From Val d’Enza to Val Parma
Malvasia, a glorious past
We go along the SP32 provincial road and in San Michele Tiorre we turn towards the hills along via Costa where you can admire the vineyards on both sides.
Discover details for every stop of this route.
Discover details for every stop of this route.
Possible stop at the Donati Camillo farm (tastings) cellar that produces natural, organic wines. (44.668742, 10.253834).
We continue to the town of Barbiano where we can admire the Malvasia vineyards of the Amadei Winery, (44.672430, 10.240813) whose singularity if the slope of the hill in tis location.
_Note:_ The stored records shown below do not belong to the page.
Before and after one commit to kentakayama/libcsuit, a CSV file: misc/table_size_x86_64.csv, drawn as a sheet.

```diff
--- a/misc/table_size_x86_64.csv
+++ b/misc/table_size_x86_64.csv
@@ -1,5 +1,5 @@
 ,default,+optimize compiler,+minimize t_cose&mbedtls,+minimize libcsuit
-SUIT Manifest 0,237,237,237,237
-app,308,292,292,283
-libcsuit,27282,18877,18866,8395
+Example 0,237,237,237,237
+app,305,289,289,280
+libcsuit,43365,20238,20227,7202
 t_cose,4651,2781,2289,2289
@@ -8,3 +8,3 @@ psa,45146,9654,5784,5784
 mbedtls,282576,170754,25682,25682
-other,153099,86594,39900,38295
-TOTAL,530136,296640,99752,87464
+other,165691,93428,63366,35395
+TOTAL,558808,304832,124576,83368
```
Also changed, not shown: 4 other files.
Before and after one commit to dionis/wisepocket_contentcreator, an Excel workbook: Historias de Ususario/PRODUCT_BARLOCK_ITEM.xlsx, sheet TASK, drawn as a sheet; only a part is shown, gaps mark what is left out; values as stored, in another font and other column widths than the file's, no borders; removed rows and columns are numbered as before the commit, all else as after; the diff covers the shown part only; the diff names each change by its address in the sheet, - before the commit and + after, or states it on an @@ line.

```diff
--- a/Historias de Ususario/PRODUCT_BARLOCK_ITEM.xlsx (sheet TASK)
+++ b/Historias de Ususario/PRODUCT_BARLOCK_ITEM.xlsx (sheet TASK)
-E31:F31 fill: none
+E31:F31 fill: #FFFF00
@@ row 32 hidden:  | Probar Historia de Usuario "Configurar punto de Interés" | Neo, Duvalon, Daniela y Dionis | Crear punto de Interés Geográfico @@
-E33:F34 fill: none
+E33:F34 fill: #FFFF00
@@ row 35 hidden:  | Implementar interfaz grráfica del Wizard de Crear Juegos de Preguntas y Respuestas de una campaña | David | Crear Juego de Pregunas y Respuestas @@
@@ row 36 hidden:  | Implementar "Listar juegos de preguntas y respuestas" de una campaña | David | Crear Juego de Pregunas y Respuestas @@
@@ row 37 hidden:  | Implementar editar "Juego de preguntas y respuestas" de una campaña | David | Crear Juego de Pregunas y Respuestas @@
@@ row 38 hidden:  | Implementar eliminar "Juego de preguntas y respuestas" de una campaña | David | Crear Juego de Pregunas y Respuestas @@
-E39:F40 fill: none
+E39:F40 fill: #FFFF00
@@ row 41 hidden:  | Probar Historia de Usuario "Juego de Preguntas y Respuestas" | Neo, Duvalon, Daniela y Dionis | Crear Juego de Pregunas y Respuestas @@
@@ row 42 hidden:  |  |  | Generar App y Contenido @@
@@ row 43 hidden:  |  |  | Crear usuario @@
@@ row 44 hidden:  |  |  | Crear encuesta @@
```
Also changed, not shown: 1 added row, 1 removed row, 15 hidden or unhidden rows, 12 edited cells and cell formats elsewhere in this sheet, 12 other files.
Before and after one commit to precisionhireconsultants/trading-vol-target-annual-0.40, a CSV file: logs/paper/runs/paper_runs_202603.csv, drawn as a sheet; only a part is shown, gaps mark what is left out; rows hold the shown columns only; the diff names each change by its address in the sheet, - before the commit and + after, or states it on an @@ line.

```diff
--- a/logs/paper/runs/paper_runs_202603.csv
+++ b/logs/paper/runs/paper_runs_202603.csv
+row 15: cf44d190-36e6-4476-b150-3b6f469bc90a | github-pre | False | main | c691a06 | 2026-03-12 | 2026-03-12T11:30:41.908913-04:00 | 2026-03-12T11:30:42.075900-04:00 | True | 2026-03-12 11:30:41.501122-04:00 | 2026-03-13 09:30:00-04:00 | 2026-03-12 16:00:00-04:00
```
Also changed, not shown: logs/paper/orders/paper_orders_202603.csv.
The winery has its production site in Via Langhirano in Parma (farmhouse of the Amadei "Al Vigneto" winery with rooms).
Noteworthy are the Church of Santo Stefano Protomartire which stands on the remains of an ancient Romanesque parish church and a belvedere with a view over the entire valley.
Continuing along Via Riccò we reach the Castle of Felino. (44.684255, 10.236720). The first written evidence of the castle dates back to the year 1140 even if its origins are probably earlier. It reached its maximum splendor in the XIV century thanks to Pier Maria Rossi. Then came Ludovico il Moro, later the Sforza, the Farnese up to the Bishops of Parma and now it is privately owned.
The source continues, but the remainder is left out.